__EXERCISE DESCRIPTION__: Report each line of the entries below that includes "survives".

__SUPPLIED DATA__:

+--

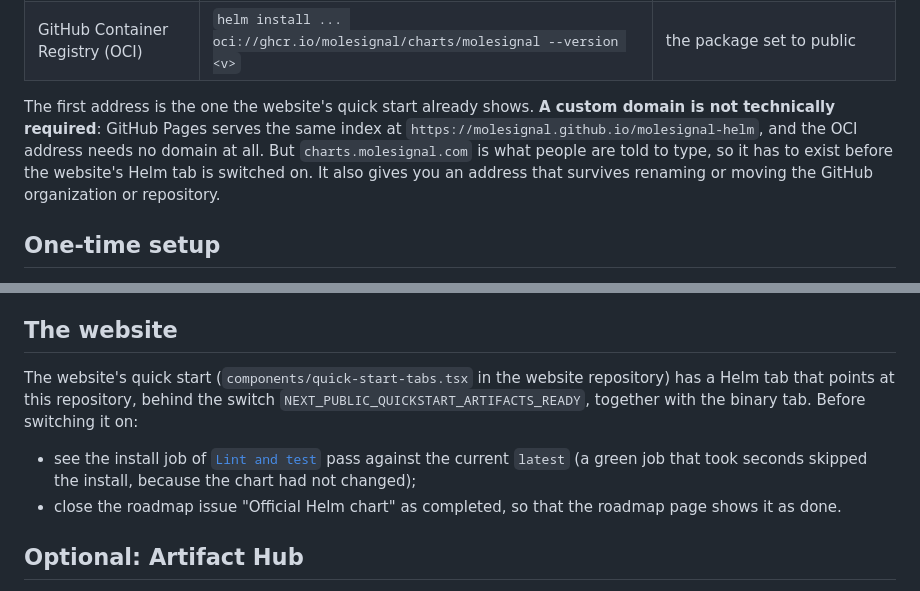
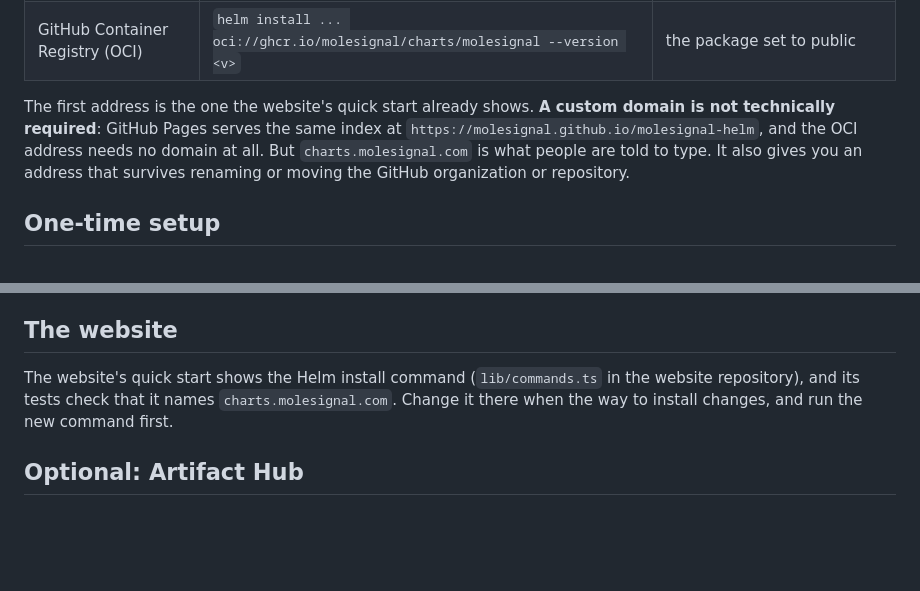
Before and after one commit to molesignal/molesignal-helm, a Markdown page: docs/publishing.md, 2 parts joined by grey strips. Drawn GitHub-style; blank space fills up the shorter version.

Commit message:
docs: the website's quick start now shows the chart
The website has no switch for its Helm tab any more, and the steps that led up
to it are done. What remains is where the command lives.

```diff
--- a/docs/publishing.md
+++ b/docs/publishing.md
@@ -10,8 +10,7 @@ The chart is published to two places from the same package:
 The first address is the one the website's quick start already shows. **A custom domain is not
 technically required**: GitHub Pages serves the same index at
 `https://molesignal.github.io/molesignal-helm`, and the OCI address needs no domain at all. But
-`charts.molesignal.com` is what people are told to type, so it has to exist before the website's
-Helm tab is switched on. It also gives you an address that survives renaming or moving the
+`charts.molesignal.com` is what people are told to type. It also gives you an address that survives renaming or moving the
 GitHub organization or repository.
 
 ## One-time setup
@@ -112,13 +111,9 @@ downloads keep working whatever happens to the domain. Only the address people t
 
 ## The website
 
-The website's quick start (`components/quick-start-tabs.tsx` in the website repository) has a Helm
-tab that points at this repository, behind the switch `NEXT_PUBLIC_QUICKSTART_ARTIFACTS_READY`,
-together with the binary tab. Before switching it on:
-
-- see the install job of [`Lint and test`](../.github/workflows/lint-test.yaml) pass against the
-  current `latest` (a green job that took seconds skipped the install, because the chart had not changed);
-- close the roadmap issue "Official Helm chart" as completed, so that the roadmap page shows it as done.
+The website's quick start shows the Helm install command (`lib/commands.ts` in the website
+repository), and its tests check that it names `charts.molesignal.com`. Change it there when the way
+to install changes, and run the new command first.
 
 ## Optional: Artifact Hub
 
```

+--

__SOLVED PROBLEM__:
-Helm tab is switched on. It also gives you an address that survives renaming or moving the
+`charts.molesignal.com` is what people are told to type. It also gives you an address that survives renaming or moving the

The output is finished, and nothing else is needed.